backwash and clean up the pool area. All summer long Mr. Caray
promised that he would get me a baseball glove for all the work I was
I kept on thinking that he'd call Rawlings and get me some junior model
glove. Finally towards the end of the summer he called me up to come
over and get the glove he had promised. When I went to his house he
presented me with a KEN BOYER (our Cardinal 3rd baseman) official
glove. The only problem was that this glove had been used. Used a lot!!!
And, marked on the strap of the glove was the #14. He had taken Ken
Boyer's glove from the Cardinals locker room and was giving it to me.
Was I excited ... and I still have the glove today.
--Bill Knight,St. Louis, from ESPN SportsZone: Memories from Zone users

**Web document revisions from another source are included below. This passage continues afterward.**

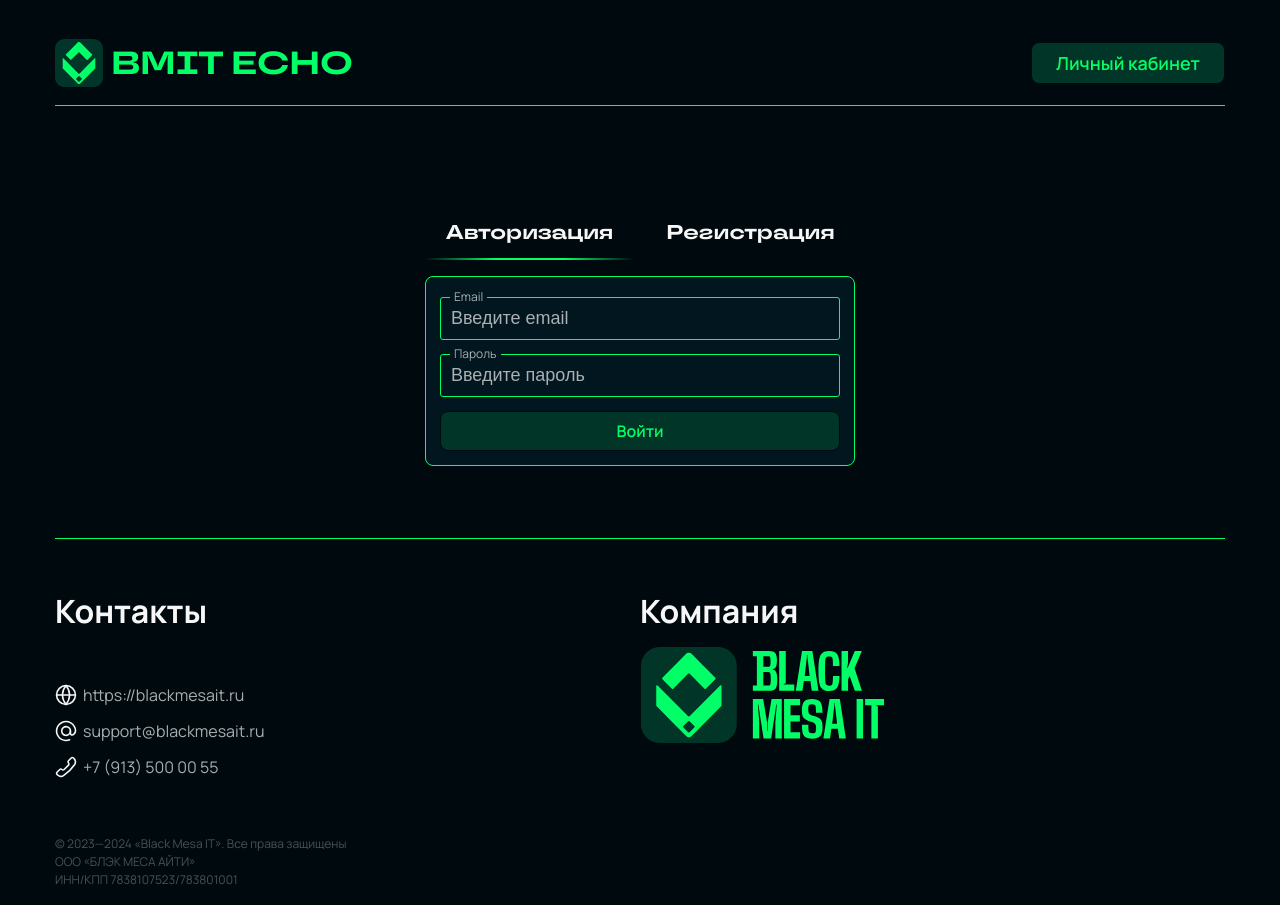
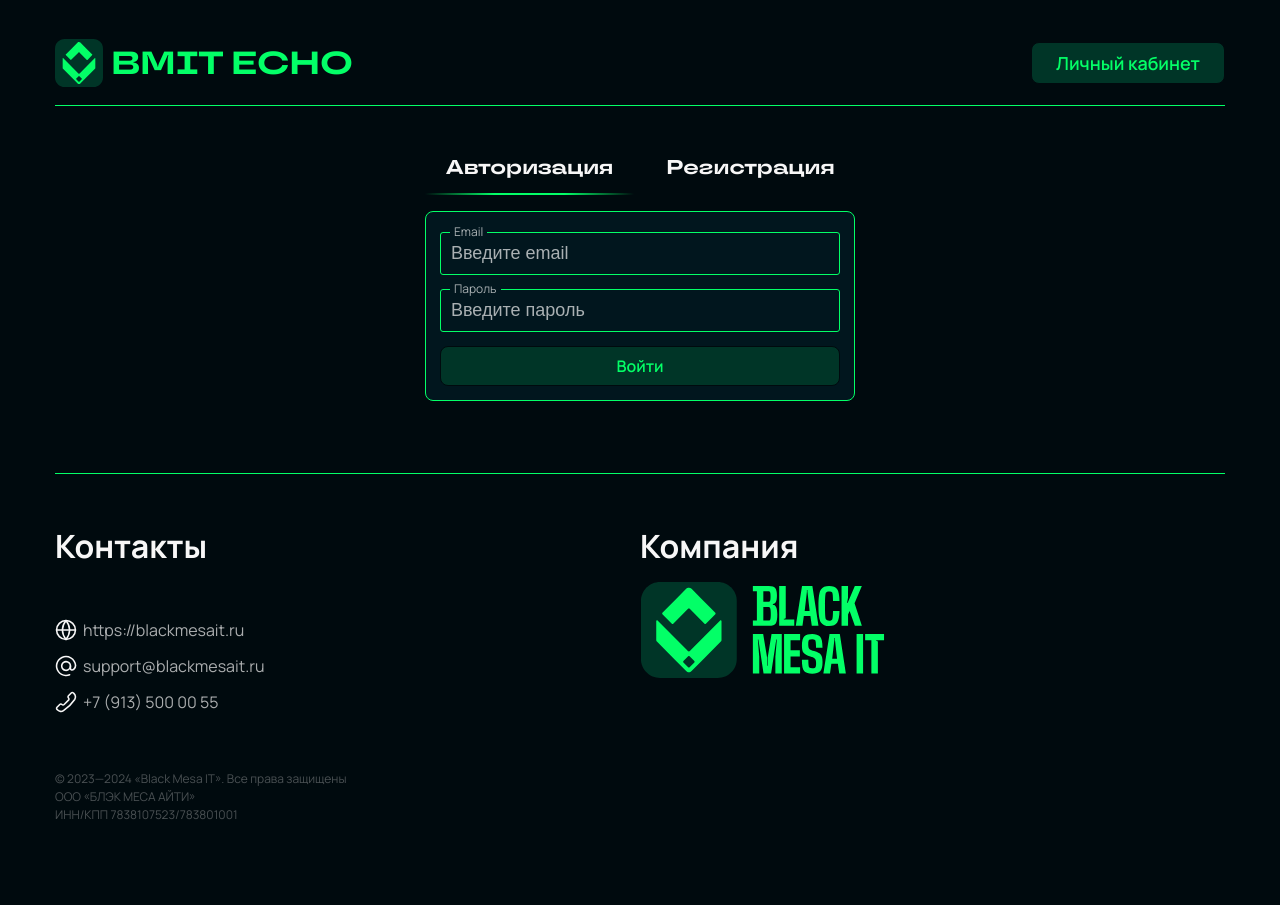
Before and after one commit to Rilpack/project-echo, a React (Vite) app: page /lk in a window 1280 px wide. After the commit the page ends 840 px from the top, so only its background shows below. Built offline with nearby package versions, Linux system fonts and the light colour scheme.

Commit message:
Поправил высоту формы авторизации

```diff
--- a/src/pages/Lk/Lk.module.scss
+++ b/src/pages/Lk/Lk.module.scss
@@ -10,7 +10,7 @@
   flex-direction: column;
   gap: 8px;
   height: 300px;
-  padding-top: 100px;
+  padding-top: 35px;
 }
 
 .wrapper_forms {
```
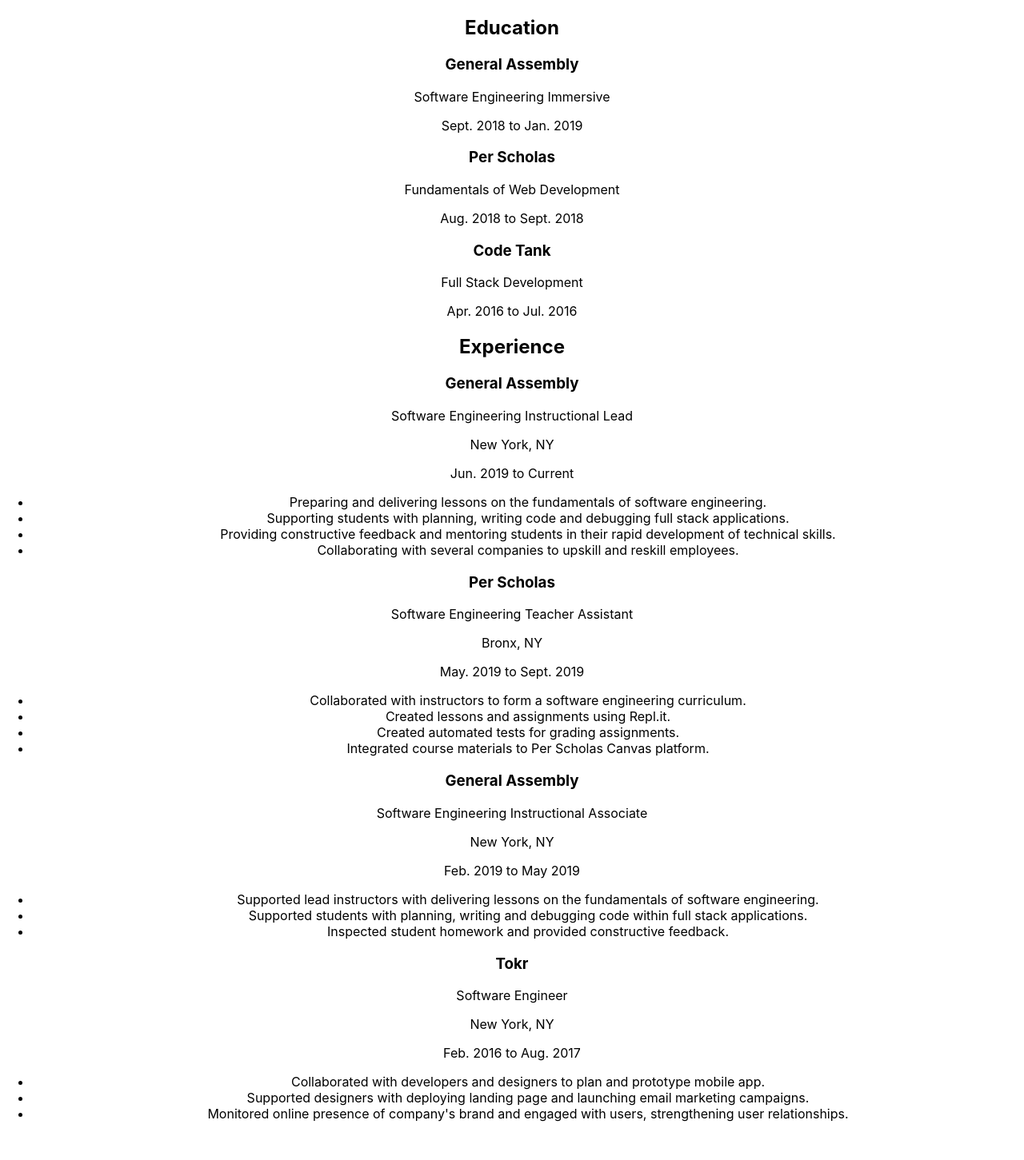
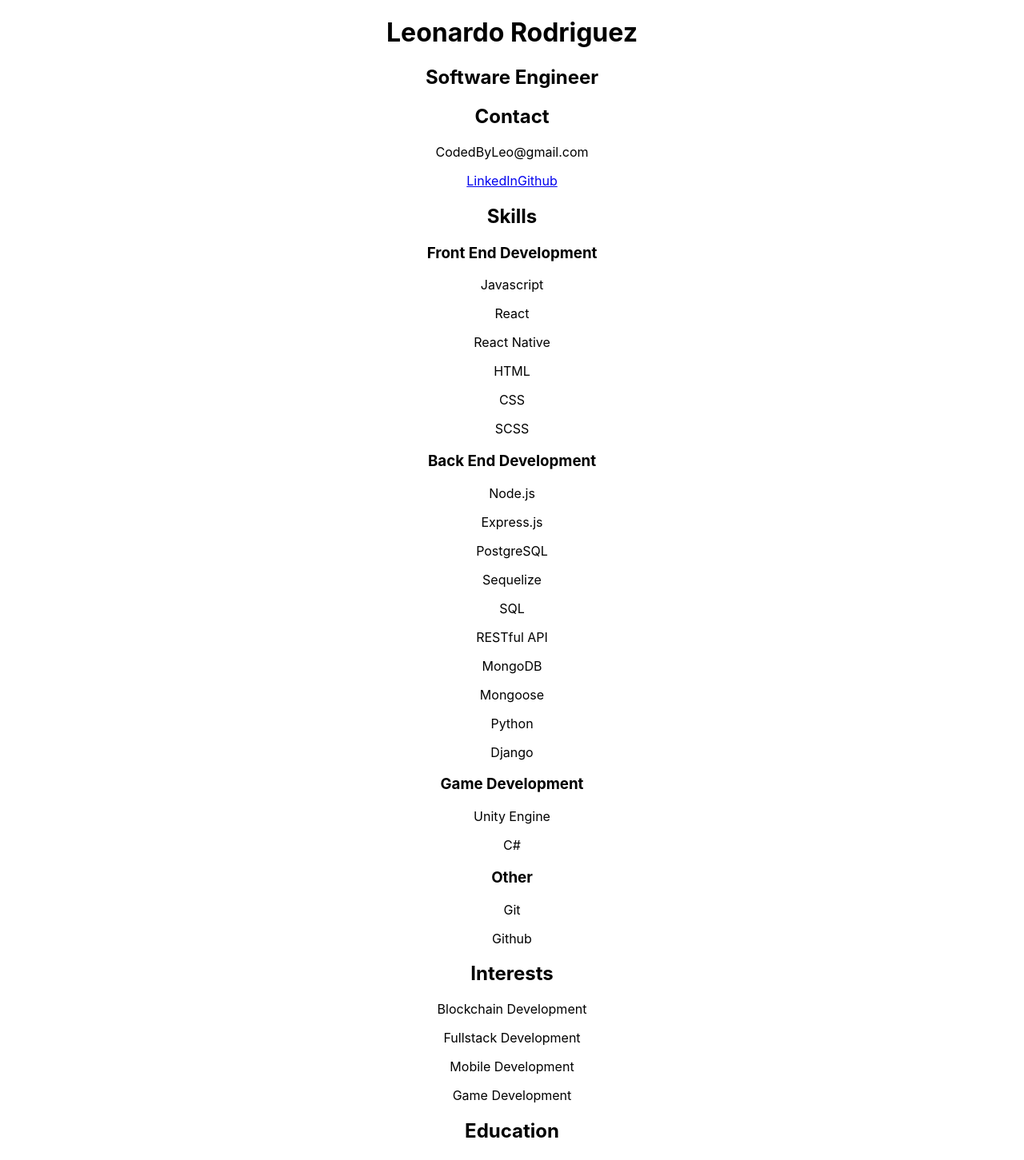
Before and after one commit to LRodriguez92/resume, a React (Create React App) app: page / in a window 1280 px wide. Shown: the top 1451 px of the page at 80% size. Before the commit the page ends 1419 px from the top, so only its background shows below. Built offline with nearby package versions, Linux system fonts and the light colour scheme.

Commit message:
displaying all info

```diff
--- a/src/App.js
+++ b/src/App.js
@@ -2,10 +2,12 @@
 import './App.css';
 import EducationContainer from './components/EducationContainer';
 import ExperienceContainer from './components/ExperienceContainer';
+import Sidebar from './components/Sidebar';
 
 function App() {
   return (
     <div className="App">
+      <Sidebar />
       <EducationContainer />
       <ExperienceContainer />
     </div>
--- a/src/components/ExperienceDetail.js
+++ b/src/components/ExperienceDetail.js
@@ -12,8 +12,8 @@
                 </div>
             </div>
             <ul>
-                {props.details.map(detail => {
-                    return <li>{detail}</li>
+                {props.details.map((detail, index) => {
+                    return <li key={index}>{detail}</li>
                 })}
             </ul>
         </div>
--- a/src/components/Sidebar.js
+++ b/src/components/Sidebar.js
@@ -0,0 +1,48 @@
+import Title from "./Title"
+import Skill from "./Skill"
+
+const Sidebar = () => {
+    return (
+        <div>
+            <h1>Leonardo Rodriguez</h1>
+            <h2>Software Engineer</h2>
+
+            <div>
+                <Title title="Contact"/>
+                <p>CodedByLeo@gmail.com</p>
+                <a href="https://www.linkedin.com/in/leonardo-rodriguez/">LinkedIn</a>
+                <a href="https://github.com/LRodriguez92">Github</a>
+            </div>
+
+            <div>
+                <Title title="Skills"/>
+                <Skill
+                    subject="Front End Development"
+                    skills={["Javascript", "React", "React Native", "HTML", "CSS", "SCSS"]}
+                />
+                <Skill
+                    subject="Back End Development"
+                    skills={["Node.js", "Express.js", "PostgreSQL", "Sequelize", "SQL", "RESTful API", "MongoDB", "Mongoose", "Python", "Django"]}
+                />
+                <Skill
+                    subject="Game Development"
+                    skills={["Unity Engine", "C#"]}
+                />
+                <Skill
+                    subject="Other"
+                    skills={["Git", "Github"]}
+                />
+            </div>
+
+            <div>
+                <Title title="Interests"/>
+                <p>Blockchain Development</p>
+                <p>Fullstack Development</p>
+                <p>Mobile Development</p>
+                <p>Game Development</p>
+            </div>
+        </div>
+    )
+}
+
+export default Sidebar
--- a/src/components/Skill.js
+++ b/src/components/Skill.js
@@ -0,0 +1,12 @@
+const Skill = props => {
+    return (
+        <div>
+            <h3>{props.subject}</h3>
+            {props.skills.map((skill, index) => {
+                return <p key={index}>{skill}</p>
+            })}
+        </div>
+    )
+}
+
+export default Skill
```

- Oh, what difference does it make?
I figure I had no business being
here this long anyway, so what do you care
how old I am? I've been on borrowed time
for years. You know my old saying: live it
up, the meter's running. I've always said
that if you don't have fun while you're here,
then it's your fault. You only get to do this
--Harry Caray, on his true age, 14Feb98
- There's no person alive who got his money's worth better than my old man.
- Now, you tell me, if I
have a day off during the baseball
season, where do you think I`ll spend it?
The ballpark. I still love it; always have,
--Harry Caray, on his reason not to retire
- I know it is the fans that are responsible for me being here.
I've always tried in each and every broadcast to serve the fans to the
best of my ability.
- And hear Harry one more time A-one, a-two...